Exercise input –
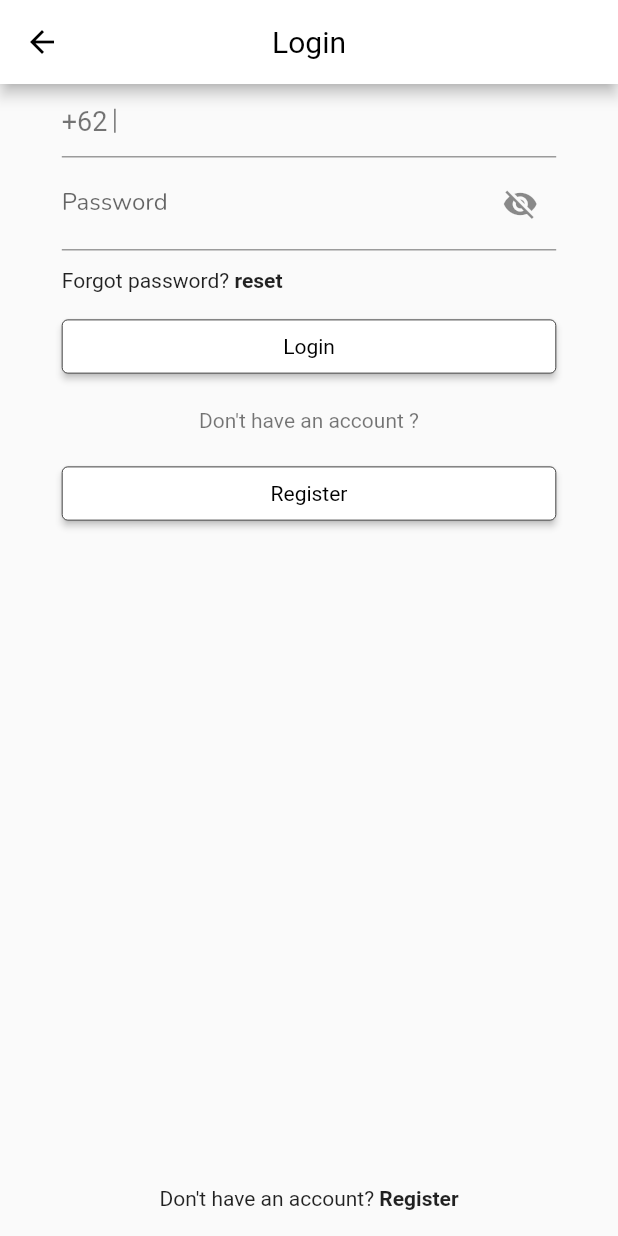
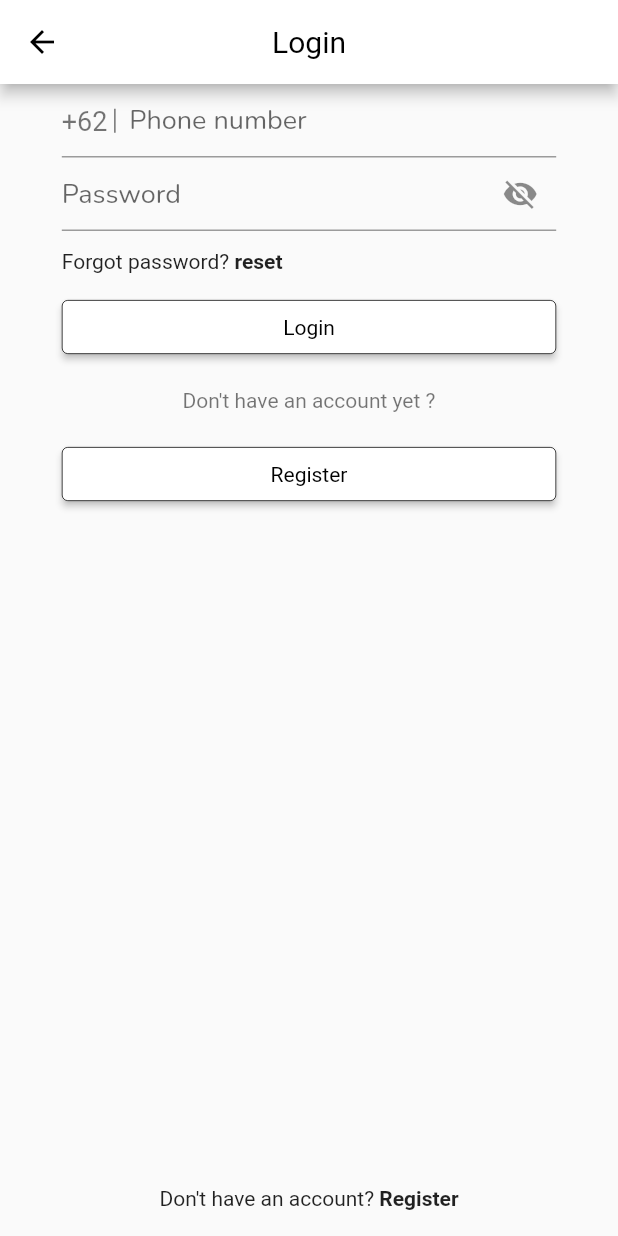
Before and after one commit to agung-w/FL-Mov, a Flutter app: the screen it shows after launch, item 4 of the bottom bar chosen, after a tap on "Login", on a phone screen of 412 x 824 dp. Run offline on Flutter 3.47's test engine with Material 2 defaults, Android fonts, the phone set to English and light mode, and no system bars; our stand-ins replace bloc, carousel_slider, dio, drop_shadow, flutter_bloc, flutter_dotenv and 6 more; missing offline and left inert: dart:ffi; network calls fail.

Commit message:
Fix after login redirect

```diff
--- a/lib/bloc/user_bloc.dart
+++ b/lib/bloc/user_bloc.dart
@@ -2,6 +2,7 @@ import 'dart:developer';
 
 import 'package:bloc/bloc.dart';
 import 'package:freezed_annotation/freezed_annotation.dart';
+import 'package:movie_app/services/auth_services.dart';
 import 'package:movie_app/services/user_services.dart';
 import 'package:shared_preferences/shared_preferences.dart';
 
@@ -14,40 +15,43 @@ part 'user_bloc.freezed.dart';
 class UserBloc extends Bloc<UserEvent, UserState> {
   UserBloc() : super(const _SignedOut()) {
     on<_SignIn>((event, emit) async {
-      log("tes123");
       if (state is _SignedOut) {
-        String? token =
-            UserServices.getToken(email: event.email, password: event.password);
+        emit(const _Loading());
+        String? token = await AuthServices()
+            .login(phone: event.phone, password: event.password);
         if (token != null) {
-          User? user = UserServices.getUser(email: event.email, token: token);
+          User? user = await UserServices().getUserDetail(token: token);
           if (user != null) {
             SharedPreferences pref = await SharedPreferences.getInstance();
-            pref.setString('email', event.email);
+            pref.setString('phone_number', event.phone);
             pref.setString('token', token);
             emit(_SignedIn(user));
+          } else {
+            emit(const _SignedOut());
           }
+        } else {
+          emit(const _SignedOut());
         }
+      } else {
+        emit(const _SignedOut());
       }
     });
     on<_SignOut>((event, emit) async {
       if (state is _$_SignedIn) {
         SharedPreferences pref = await SharedPreferences.getInstance();
-        pref.remove('email');
+        pref.remove('phone_number');
         pref.remove('token');
         emit(const _SignedOut());
       }
     });
     on<_CheckSignInStatus>((event, emit) async {
       SharedPreferences pref = await SharedPreferences.getInstance();
-      String? email = pref.getString('token');
-      String? token = pref.getString('email');
+      String? email = pref.getString('phone_number');
+      String? token = pref.getString('token');
       if (email != null && token != null) {
-        bool tokenValid = UserServices.isTokenValid(token);
-        if (tokenValid) {
-          User? user = UserServices.getUser(email: email, token: token);
-          if (user != null) {
-            emit(_SignedIn(user));
-          }
+        User? user = await UserServices().getUserDetail(token: token);
+        if (user != null) {
+          emit(_SignedIn(user));
         }
       }
     });
--- a/lib/bloc/user_event.dart
+++ b/lib/bloc/user_event.dart
@@ -3,7 +3,7 @@ part of 'user_bloc.dart';
 @freezed
 class UserEvent with _$UserEvent {
   const factory UserEvent.signIn(
-      {required String email, required String password}) = _SignIn;
+      {required String phone, required String password}) = _SignIn;
   const factory UserEvent.signOut() = _SignOut;
   const factory UserEvent.checkSignInStatus() = _CheckSignInStatus;
 }
--- a/lib/bloc/user_state.dart
+++ b/lib/bloc/user_state.dart
@@ -4,4 +4,5 @@ part of 'user_bloc.dart';
 class UserState with _$UserState {
   const factory UserState.signedOut() = _SignedOut;
   const factory UserState.signedIn(User user) = _SignedIn;
+  const factory UserState.loading() = _Loading;
 }
--- a/lib/entities/user.dart
+++ b/lib/entities/user.dart
@@ -5,11 +5,15 @@ part 'user.g.dart';
 
 @freezed
 class User with _$User {
-  const factory User(
-      {required String email,
-      required String name,
-      String? photoUrl,
-      String? token,
-      String? phone}) = _User;
+  const User._();
+  const factory User({
+    @JsonKey(name: "phone_number") required String phone,
+    required String name,
+    String? photoUrl,
+  }) = _User;
+  String phoneCC() {
+    return "+62 $phone";
+  }
+
   factory User.fromJson(Map<String, dynamic> json) => _$UserFromJson(json);
 }
--- a/lib/main.dart
+++ b/lib/main.dart
@@ -7,10 +7,11 @@ import 'package:movie_app/presentations/pages/edit_profile_page.dart';
 import 'package:movie_app/presentations/pages/login_page.dart';
 import 'package:movie_app/presentations/pages/main_page.dart';
 import 'package:movie_app/presentations/pages/profile_page.dart';
+import 'package:shared_preferences/shared_preferences.dart';
 
 Future<void> main() async {
   await dotenv.load(fileName: ".env");
-
+  SharedPreferences pref = await SharedPreferences.getInstance();
   runApp(const MyApp());
 }
 
--- a/lib/presentations/pages/edit_profile_page.dart
+++ b/lib/presentations/pages/edit_profile_page.dart
@@ -22,7 +22,8 @@ class EditProfilePage extends StatelessWidget {
                     controller: TextEditingController(
                         text: state.when(
                             signedOut: () => '',
-                            signedIn: ((user) => user.name))),
+                            signedIn: ((user) => user.name),
+                            loading: () {})),
                     decoration: const InputDecoration(
                         border: OutlineInputBorder(), labelText: 'Name'),
                   ),
--- a/lib/presentations/pages/login_page.dart
+++ b/lib/presentations/pages/login_page.dart
@@ -26,7 +26,15 @@ class _LoginPageState extends State<LoginPage> {
 
   @override
   Widget build(BuildContext context) {
-    return Scaffold(
+    return BlocListener<UserBloc, UserState>(
+      listener: (context, state) {
+        state.whenOrNull(
+            signedIn: (user) {
+              Navigator.pop(context);
+            },
+            loading: () {});
+      },
+      child: Scaffold(
         appBar: AppBar(
           backgroundColor: Colors.white,
           foregroundColor: Colors.black,
@@ -41,21 +49,7 @@ class _LoginPageState extends State<LoginPage> {
             width: MediaQuery.of(context).size.width * 0.8,
             child: Column(children: [
               PhoneInputForm(
-              hint: "Password",
                 controller: phone,
-              prefix: Row(
-                children: [
-                  const Text(
-                    "+62 ",
-                    style: TextStyle(color: Colors.black54, fontSize: 18),
-                  ),
-                  Container(
-                    height: 16,
-                    width: 1,
-                    color: Colors.black54,
-                  )
-                ],
-              ),
               ),
               SecretInputForm(
                 hint: "Password",
@@ -75,15 +69,18 @@ class _LoginPageState extends State<LoginPage> {
               ),
               ElevatedButton(
                   onPressed: () async {
-                  AuthServices()
-                      .login(int.parse(phone.text).toString(), password.text);
-                  // _print;
+                    if (phone.text.length > 1) {
+                      context.read<UserBloc>().add(UserEvent.signIn(
+                          phone: int.parse(phone.text).toString(),
+                          password: password.text));
+                    }
                   },
                   style: ElevatedButton.styleFrom(
                       side: const BorderSide(color: Colors.black, width: 0.5),
                       foregroundColor: Colors.black,
                       backgroundColor: Colors.white,
-                    textStyle: const TextStyle(fontWeight: FontWeight.normal)),
+                      textStyle:
+                          const TextStyle(fontWeight: FontWeight.normal)),
                   child: Row(
                     mainAxisAlignment: MainAxisAlignment.center,
                     children: const [
@@ -97,7 +94,7 @@ class _LoginPageState extends State<LoginPage> {
                   mainAxisAlignment: MainAxisAlignment.center,
                   children: const [
                     Text(
-                    "Don't have an account ?",
+                      "Don't have an account yet ?",
                       style: TextStyle(color: Colors.black54),
                     )
                   ],
@@ -105,14 +102,18 @@ class _LoginPageState extends State<LoginPage> {
               ),
               ElevatedButton(
                   onPressed: () {
-                  // print(phone.text);
-                  // AuthServices().login(phone.text, "agungwijaya");
+                    Navigator.of(context).push(
+                      MaterialPageRoute(
+                        builder: (_) => const RegisterPage(),
+                      ),
+                    );
                   },
                   style: ElevatedButton.styleFrom(
                       side: const BorderSide(color: Colors.black, width: 0.5),
                       foregroundColor: Colors.black,
                       backgroundColor: Colors.white,
-                    textStyle: const TextStyle(fontWeight: FontWeight.normal)),
+                      textStyle:
+                          const TextStyle(fontWeight: FontWeight.normal)),
                   child: Row(
                     mainAxisAlignment: MainAxisAlignment.center,
                     children: const [
@@ -148,6 +149,7 @@ class _LoginPageState extends State<LoginPage> {
             ]),
           ),
         ),
+      ),
     );
   }
 }
--- a/lib/presentations/pages/register_page.dart
+++ b/lib/presentations/pages/register_page.dart
@@ -4,6 +4,7 @@ import 'package:flutter/src/widgets/framework.dart';
 import 'package:flutter_bloc/flutter_bloc.dart';
 import 'package:google_fonts/google_fonts.dart';
 import 'package:movie_app/presentations/pages/profile_page.dart';
+import 'package:movie_app/presentations/widgets/phone_input_form.dart';
 import 'package:movie_app/presentations/widgets/secret_input_form.dart';
 import 'package:movie_app/presentations/widgets/text_input_form.dart';
 
@@ -16,7 +17,7 @@ class RegisterPage extends StatelessWidget {
   @override
   Widget build(BuildContext context) {
     TextEditingController name = TextEditingController();
-    TextEditingController email = TextEditingController();
+    TextEditingController phone = TextEditingController();
     TextEditingController password = TextEditingController();
     TextEditingController passwordConfirmation = TextEditingController();
 
@@ -38,9 +39,8 @@ class RegisterPage extends StatelessWidget {
               hint: "Name",
               controller: name,
             ),
-            TextInputForm(
-              hint: "Email",
-              controller: email,
+            PhoneInputForm(
+              controller: phone,
             ),
             SecretInputForm(
               hint: "Password",
--- a/lib/presentations/widgets/phone_input_form.dart
+++ b/lib/presentations/widgets/phone_input_form.dart
@@ -8,11 +8,8 @@ import 'package:google_fonts/google_fonts.dart';
 
 class PhoneInputForm extends StatefulWidget {
   final TextEditingController controller;
-  final String hint;
-  final Widget? prefix;
 
-  const PhoneInputForm(
-      {super.key, required this.hint, required this.controller, this.prefix});
+  const PhoneInputForm({super.key, required this.controller});
 
   @override
   State<PhoneInputForm> createState() => _PhoneInputFormState();
@@ -28,9 +25,21 @@ class _PhoneInputFormState extends State<PhoneInputForm> {
       controller: widget.controller,
       onChanged: (value) => setState(() {}),
       decoration: InputDecoration(
-        prefixIcon: widget.prefix,
+        hintText: "Phone number",
+        prefixIcon: Row(
+          children: [
+            const Text(
+              "+62 ",
+              style: TextStyle(color: Colors.black54, fontSize: 18),
+            ),
+            Container(
+              height: 16,
+              width: 1,
+              color: Colors.black54,
+            )
+          ],
+        ),
         prefixIconConstraints: const BoxConstraints(maxWidth: 45),
-        // prefixStyle:
       ),
       keyboardType: TextInputType.number,
       inputFormatters: <TextInputFormatter>[
--- a/lib/presentations/widgets/secret_input_form.dart
+++ b/lib/presentations/widgets/secret_input_form.dart
@@ -23,13 +23,12 @@ class _SecretInputFormState extends State<SecretInputForm> {
   @override
   Widget build(BuildContext context) {
     return TextFormField(
-        style: GoogleFonts.nunito(),
+        style: GoogleFonts.nunito(fontSize: 18),
         controller: widget.controller,
-        cursorHeight: 20,
         autocorrect: false,
-        obscureText: _visible,
+        obscureText: !_visible,
         decoration: InputDecoration(
-            labelText: widget.hint,
+            hintText: widget.hint,
             suffixIcon: IconButton(
               icon: Icon(_visible ? Icons.visibility : Icons.visibility_off),
               onPressed: () {
--- a/lib/presentations/widgets/text_input_form.dart
+++ b/lib/presentations/widgets/text_input_form.dart
@@ -22,13 +22,12 @@ class _TextInputFormState extends State<TextInputForm> {
   Widget build(BuildContext context) {
     return TextFormField(
         textAlignVertical: TextAlignVertical.bottom,
-        style: GoogleFonts.nunito(),
-        cursorHeight: 20,
+        style: GoogleFonts.nunito(fontSize: 18),
         autocorrect: false,
         onChanged: (value) => setState(() {}),
         controller: widget.controller,
         decoration: InputDecoration(
-          prefixIcon: widget.prefix,
+          hintText: widget.hint,
           prefixIconConstraints: const BoxConstraints(),
           // prefixStyle:
         ));
--- a/lib/services/movie_services.dart
+++ b/lib/services/movie_services.dart
@@ -8,13 +8,12 @@ class MovieServices {
   final Dio _dio = Dio();
   Future<List<Movie>?> getInTheater() async {
     try {
-      Response result =
-          await _dio.get("${dotenv.env['ticket_api_url']}/api/v1/movies",
-              options: Options(headers: {
-                "Content-Type": "application/json",
-                "Authorization":
-                    "Bearer eyJhbGciOiJIUzI1NiJ9.eyJlbWFpbCI6ImFndW5nd2lqYXk3NjFAZ21haWwuY29tIiwidXNlcl9pZCI6MSwiaWF0IjoxNjY5NzQwMzMzfQ.fumv0M2SNpFX0gcSvSfdbrWzw5A1veLBrcJ1wpgOlVs",
-              }));
+      Response result = await _dio.get("${dotenv.env['local_api_url']}/movies",
+          options: Options(headers: {
+            "Content-Type": "application/json",
+            "Authorization":
+                "Bearer eyJhbGciOiJIUzI1NiJ9.eyJlbWFpbCI6ImFndW5nd2lqYXk3NjFAZ21haWwuY29tIiwidXNlcl9pZCI6MSwiaWF0IjoxNjY5NzQwMzMzfQ.fumv0M2SNpFX0gcSvSfdbrWzw5A1veLBrcJ1wpgOlVs",
+          }));
       List<Movie> movieList =
           (result.data['data'] as List).map((e) => Movie.fromJson(e)).toList();
 
```
Also changed, not shown: lib/presentations/pages/profile_page.dart (+23 -15 lines), lib/services/auth_services.dart (+7 -5 lines), lib/services/user_services.dart (+21 -12 lines), lib/bloc/user_bloc.freezed.dart, lib/entities/user.freezed.dart, lib/entities/user.g.dart. Lines whose indentation alone changed are shown as unchanged.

What the task asks –
Pick every line of the data that includes the string "final".

Output of the exercise –
   final TextEditingController controller;
-  final String hint;
-  final Widget? prefix;
   final Dio _dio = Dio();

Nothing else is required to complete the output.